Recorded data
####

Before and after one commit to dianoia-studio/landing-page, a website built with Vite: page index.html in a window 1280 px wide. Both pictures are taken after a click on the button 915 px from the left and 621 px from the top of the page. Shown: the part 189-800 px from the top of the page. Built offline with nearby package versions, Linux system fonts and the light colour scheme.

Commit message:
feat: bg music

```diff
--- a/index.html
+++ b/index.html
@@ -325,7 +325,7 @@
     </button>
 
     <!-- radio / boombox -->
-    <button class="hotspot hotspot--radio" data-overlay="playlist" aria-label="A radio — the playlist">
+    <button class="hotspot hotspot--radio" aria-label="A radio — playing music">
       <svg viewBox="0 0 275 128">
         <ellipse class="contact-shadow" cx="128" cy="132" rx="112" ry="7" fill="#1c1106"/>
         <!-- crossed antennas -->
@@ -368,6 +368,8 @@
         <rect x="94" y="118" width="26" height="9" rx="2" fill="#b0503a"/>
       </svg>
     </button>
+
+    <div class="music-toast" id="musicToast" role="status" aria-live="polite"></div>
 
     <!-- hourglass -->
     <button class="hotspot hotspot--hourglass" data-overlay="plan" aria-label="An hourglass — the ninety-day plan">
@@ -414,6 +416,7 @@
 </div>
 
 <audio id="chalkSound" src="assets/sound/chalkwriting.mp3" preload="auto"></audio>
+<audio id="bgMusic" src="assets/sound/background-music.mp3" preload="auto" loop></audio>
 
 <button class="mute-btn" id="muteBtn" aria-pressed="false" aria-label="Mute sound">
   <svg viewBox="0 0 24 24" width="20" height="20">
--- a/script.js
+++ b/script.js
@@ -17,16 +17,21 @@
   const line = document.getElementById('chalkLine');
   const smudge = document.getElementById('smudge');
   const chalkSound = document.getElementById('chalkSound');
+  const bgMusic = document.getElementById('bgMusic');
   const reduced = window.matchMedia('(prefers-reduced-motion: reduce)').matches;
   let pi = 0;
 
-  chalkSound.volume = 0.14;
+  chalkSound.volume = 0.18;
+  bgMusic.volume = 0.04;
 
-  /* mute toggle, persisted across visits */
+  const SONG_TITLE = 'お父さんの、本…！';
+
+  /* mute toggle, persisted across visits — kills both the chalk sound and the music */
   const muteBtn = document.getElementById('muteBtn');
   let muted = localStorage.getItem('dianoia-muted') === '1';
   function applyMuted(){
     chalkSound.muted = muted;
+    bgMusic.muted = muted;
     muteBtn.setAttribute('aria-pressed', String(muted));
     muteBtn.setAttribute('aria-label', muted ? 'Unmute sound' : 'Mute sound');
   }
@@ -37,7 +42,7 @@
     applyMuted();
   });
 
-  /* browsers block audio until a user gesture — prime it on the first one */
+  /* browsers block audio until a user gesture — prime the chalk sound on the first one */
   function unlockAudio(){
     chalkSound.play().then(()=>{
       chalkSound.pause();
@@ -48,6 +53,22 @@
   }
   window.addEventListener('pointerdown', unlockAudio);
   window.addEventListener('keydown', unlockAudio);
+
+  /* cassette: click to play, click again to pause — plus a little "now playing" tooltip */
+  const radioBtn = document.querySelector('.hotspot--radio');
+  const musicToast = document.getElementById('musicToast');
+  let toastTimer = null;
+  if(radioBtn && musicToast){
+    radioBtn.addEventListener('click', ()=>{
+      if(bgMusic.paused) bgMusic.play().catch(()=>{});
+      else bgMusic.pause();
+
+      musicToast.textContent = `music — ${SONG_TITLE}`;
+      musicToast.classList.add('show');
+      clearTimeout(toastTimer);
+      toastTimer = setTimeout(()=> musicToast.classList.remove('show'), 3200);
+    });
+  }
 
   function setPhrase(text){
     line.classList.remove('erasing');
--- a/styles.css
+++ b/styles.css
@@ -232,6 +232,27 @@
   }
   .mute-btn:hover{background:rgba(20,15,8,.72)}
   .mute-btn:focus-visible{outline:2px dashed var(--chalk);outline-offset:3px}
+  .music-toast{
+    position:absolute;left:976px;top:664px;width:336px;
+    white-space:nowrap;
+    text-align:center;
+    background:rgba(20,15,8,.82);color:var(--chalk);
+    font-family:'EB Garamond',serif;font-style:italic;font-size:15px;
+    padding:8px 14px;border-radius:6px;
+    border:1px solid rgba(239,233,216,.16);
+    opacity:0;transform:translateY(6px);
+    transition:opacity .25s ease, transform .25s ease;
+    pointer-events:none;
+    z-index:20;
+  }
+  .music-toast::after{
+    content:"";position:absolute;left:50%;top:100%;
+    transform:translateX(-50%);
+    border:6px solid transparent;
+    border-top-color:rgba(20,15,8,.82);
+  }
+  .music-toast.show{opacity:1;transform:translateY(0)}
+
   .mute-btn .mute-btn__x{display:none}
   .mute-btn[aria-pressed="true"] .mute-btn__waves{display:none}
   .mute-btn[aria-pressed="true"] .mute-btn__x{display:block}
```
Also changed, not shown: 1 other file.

####

Task item: Every line of the records above where the string "label" is found should be copied.

Solution:
-    <button class="hotspot hotspot--radio" data-overlay="playlist" aria-label="A radio — the playlist">
+    <button class="hotspot hotspot--radio" aria-label="A radio — playing music">
     <button class="hotspot hotspot--hourglass" data-overlay="plan" aria-label="An hourglass — the ninety-day plan">
 <button class="mute-btn" id="muteBtn" aria-pressed="false" aria-label="Mute sound">
     muteBtn.setAttribute('aria-label', muted ? 'Unmute sound' : 'Mute sound');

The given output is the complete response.